I am just starting out with Python and add-on development so this has proven to be a challenge for me. This is what I have sofar:

class CULT_ClearAnimData(Operator):
    bl_label = "Clear Animation Data"
    bl_idname = "object.clear_anim_data"
    bl_options = {'REGISTER', 'UNDO'}

    def execute(self, context):
        selected_obj = bpy.context.selected_objects
        scene = bpy.context.scene

        for x in selected_obj:
            selected_obj[x].select_set(True)
            bpy.ops.anim.keyframe_clear_v3d()

        return {'FINISHED'}

Edit: Got this to work:

class CULT_ClearAnimData(Operator):
bl_label = "Clear Animation Data"
bl_idname = "object.clear_anim_data"
bl_options = {'REGISTER', 'UNDO'}

def execute(self, context):
    sel_objs = [obj for obj in bpy.context.selected_objects]
    #bpy.ops.object.select_all(action='DESELECT')
    for obj in sel_objs:
        bpy.ops.anim.keyframe_clear_v3d()

    return {'FINISHED'}
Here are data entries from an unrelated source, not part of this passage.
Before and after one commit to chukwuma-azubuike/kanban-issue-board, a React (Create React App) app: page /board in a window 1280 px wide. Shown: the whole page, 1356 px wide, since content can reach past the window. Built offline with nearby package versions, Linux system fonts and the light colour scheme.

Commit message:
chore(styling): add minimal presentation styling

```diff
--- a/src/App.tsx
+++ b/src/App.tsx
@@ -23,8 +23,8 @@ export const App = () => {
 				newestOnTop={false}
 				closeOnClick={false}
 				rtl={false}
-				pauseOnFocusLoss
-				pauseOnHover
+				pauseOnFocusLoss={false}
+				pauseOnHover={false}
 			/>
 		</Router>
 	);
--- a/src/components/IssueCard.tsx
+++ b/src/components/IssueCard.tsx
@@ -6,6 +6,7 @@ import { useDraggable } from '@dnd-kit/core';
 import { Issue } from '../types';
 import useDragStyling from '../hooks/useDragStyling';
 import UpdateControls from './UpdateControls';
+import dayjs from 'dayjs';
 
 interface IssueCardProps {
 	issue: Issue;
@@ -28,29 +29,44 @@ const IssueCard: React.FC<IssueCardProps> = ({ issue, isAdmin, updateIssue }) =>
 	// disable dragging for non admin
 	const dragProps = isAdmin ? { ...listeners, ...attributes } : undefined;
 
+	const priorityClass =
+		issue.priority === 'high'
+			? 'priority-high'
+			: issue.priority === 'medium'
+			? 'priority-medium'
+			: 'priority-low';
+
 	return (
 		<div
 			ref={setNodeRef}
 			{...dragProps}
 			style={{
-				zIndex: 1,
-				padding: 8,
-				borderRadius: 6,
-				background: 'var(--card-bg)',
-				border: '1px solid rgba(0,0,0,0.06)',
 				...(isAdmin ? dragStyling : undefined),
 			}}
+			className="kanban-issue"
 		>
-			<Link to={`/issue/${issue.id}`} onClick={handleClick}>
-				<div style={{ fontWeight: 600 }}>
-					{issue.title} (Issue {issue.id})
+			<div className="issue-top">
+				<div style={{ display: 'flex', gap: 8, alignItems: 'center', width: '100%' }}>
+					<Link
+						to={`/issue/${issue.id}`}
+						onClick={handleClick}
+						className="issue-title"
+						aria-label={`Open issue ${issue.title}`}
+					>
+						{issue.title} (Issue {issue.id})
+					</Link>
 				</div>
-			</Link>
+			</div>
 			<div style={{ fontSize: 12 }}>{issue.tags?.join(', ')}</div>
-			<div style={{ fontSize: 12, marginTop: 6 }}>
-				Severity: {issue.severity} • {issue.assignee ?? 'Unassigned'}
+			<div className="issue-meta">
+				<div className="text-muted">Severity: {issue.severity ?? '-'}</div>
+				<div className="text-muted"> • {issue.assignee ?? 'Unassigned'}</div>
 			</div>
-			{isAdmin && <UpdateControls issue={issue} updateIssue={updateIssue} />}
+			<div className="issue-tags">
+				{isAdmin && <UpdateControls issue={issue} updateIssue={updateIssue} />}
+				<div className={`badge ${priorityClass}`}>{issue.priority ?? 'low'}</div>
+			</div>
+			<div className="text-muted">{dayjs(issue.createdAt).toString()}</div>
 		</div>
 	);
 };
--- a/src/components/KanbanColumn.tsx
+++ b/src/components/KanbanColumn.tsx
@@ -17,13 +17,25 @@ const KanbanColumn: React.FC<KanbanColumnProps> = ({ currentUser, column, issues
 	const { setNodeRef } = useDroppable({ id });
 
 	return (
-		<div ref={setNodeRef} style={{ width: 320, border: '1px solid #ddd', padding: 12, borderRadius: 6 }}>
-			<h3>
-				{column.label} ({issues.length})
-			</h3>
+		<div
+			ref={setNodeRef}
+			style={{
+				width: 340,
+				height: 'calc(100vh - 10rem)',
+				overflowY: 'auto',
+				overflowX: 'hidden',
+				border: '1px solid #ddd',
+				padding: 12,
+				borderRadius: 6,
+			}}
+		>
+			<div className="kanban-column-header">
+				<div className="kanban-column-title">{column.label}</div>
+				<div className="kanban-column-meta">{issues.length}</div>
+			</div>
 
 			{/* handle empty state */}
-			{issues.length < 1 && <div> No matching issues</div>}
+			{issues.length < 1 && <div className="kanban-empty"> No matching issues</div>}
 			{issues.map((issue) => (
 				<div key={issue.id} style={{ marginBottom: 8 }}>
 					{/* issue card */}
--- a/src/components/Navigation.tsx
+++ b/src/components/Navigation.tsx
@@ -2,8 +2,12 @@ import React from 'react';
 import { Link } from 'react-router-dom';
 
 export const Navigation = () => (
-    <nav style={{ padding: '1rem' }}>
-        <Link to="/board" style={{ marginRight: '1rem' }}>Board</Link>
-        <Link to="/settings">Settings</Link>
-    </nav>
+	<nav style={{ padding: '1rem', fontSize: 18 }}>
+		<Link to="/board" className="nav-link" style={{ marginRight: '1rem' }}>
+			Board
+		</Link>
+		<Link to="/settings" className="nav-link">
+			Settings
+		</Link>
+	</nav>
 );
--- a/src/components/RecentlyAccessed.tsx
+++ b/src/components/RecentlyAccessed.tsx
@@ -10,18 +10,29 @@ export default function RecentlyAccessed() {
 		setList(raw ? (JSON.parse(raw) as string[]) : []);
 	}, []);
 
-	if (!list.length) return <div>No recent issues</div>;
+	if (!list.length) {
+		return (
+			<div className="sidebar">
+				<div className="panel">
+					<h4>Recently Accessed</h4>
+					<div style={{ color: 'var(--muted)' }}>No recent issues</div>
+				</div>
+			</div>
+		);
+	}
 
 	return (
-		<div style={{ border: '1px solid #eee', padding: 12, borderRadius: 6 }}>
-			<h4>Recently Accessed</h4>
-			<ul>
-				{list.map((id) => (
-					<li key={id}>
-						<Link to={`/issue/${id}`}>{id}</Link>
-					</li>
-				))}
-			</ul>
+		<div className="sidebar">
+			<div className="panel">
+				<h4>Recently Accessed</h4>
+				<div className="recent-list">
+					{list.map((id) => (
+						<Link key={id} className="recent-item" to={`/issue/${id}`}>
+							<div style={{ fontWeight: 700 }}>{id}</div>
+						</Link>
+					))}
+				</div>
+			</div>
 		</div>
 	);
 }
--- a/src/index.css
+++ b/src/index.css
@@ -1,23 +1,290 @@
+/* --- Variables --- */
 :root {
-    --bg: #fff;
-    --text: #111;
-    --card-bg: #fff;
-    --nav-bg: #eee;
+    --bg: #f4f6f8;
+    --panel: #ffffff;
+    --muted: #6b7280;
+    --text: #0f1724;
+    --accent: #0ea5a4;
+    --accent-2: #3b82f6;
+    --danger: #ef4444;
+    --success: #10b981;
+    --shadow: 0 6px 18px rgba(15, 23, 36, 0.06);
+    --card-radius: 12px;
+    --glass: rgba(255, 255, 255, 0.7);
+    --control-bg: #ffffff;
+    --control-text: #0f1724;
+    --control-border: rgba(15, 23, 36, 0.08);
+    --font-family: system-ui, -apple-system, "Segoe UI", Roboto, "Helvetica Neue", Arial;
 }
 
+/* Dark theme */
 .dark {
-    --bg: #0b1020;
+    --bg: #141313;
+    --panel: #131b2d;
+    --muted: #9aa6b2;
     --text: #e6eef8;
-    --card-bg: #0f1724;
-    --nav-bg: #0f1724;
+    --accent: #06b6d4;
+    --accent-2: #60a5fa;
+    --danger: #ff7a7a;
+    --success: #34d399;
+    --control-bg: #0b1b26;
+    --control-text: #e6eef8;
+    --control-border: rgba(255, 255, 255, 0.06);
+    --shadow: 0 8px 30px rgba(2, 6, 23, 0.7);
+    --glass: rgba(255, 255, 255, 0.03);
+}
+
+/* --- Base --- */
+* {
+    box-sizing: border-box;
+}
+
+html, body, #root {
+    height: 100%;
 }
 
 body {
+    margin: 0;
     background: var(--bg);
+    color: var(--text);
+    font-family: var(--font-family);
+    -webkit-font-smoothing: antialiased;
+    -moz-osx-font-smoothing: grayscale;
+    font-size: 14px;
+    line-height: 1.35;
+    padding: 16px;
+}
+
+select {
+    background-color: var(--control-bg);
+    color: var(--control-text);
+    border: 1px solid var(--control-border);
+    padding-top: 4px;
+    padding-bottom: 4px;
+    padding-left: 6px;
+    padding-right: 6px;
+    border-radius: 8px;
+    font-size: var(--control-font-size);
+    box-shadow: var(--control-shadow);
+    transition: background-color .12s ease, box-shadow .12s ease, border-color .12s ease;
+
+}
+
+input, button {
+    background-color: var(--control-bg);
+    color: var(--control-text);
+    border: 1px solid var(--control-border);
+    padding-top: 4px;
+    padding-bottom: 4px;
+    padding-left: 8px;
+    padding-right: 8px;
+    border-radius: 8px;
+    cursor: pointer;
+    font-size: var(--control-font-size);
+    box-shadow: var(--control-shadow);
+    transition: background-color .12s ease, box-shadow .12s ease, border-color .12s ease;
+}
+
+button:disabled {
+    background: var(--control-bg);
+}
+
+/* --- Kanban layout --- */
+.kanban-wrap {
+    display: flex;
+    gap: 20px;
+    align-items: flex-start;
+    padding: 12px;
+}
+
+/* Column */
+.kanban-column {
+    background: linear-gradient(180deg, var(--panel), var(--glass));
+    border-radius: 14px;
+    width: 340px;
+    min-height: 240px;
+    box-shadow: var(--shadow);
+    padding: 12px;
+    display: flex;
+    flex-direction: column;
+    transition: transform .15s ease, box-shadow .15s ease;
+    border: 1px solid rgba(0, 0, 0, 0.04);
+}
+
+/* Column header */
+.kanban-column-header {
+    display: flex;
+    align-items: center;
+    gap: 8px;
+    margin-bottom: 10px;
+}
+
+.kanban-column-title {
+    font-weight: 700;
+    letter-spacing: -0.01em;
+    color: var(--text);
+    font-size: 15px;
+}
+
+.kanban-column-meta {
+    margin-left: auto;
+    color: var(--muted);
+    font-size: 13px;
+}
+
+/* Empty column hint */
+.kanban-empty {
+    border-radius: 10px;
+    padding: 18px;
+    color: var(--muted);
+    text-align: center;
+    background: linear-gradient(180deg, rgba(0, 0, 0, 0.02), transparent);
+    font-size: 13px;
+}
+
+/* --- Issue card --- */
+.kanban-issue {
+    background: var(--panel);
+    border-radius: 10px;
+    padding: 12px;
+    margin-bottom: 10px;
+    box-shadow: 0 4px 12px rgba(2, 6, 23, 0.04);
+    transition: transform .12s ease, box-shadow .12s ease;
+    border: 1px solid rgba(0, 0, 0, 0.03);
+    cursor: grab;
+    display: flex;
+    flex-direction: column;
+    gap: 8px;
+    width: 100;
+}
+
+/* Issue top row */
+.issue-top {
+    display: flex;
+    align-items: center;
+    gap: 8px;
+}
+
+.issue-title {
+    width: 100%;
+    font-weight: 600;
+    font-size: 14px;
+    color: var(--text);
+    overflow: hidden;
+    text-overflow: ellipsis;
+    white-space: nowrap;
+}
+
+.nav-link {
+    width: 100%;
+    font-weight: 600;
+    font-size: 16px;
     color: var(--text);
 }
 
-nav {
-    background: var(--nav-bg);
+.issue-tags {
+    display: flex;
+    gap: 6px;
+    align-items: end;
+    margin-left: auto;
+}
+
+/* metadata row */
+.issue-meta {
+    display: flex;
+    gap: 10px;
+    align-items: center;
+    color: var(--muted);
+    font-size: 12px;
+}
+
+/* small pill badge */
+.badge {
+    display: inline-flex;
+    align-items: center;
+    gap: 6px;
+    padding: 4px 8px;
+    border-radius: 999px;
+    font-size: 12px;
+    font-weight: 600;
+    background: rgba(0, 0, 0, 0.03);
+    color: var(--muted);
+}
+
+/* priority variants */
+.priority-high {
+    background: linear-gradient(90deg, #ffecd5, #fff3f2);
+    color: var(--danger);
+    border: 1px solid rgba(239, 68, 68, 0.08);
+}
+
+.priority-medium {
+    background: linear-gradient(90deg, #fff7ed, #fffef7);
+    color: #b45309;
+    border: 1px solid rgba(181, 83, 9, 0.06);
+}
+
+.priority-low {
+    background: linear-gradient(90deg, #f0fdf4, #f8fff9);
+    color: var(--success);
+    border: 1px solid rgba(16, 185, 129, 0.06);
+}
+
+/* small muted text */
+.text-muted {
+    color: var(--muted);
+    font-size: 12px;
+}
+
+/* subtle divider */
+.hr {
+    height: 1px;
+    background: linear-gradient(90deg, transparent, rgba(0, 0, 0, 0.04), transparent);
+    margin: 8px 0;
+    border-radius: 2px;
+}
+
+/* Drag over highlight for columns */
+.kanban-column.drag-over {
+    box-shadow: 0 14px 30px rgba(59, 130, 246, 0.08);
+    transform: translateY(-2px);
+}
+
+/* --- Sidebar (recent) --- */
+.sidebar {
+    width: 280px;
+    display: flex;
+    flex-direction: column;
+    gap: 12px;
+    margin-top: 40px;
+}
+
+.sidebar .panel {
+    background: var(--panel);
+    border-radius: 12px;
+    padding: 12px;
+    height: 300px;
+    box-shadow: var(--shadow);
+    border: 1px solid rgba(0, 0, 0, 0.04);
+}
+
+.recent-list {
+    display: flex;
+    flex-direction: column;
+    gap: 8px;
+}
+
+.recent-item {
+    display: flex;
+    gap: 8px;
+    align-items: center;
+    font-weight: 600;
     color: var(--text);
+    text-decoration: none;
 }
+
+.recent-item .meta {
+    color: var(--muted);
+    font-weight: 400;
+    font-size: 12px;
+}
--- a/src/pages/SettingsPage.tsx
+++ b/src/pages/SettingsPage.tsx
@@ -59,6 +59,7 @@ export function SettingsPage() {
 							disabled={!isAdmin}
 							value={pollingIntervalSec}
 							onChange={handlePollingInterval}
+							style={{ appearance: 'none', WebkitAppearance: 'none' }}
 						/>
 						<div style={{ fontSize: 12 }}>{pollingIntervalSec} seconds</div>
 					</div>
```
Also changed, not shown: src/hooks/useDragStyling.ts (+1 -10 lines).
I am not sure if my solution is "proper" or safe, but it works. Any alternative ways would be helpful.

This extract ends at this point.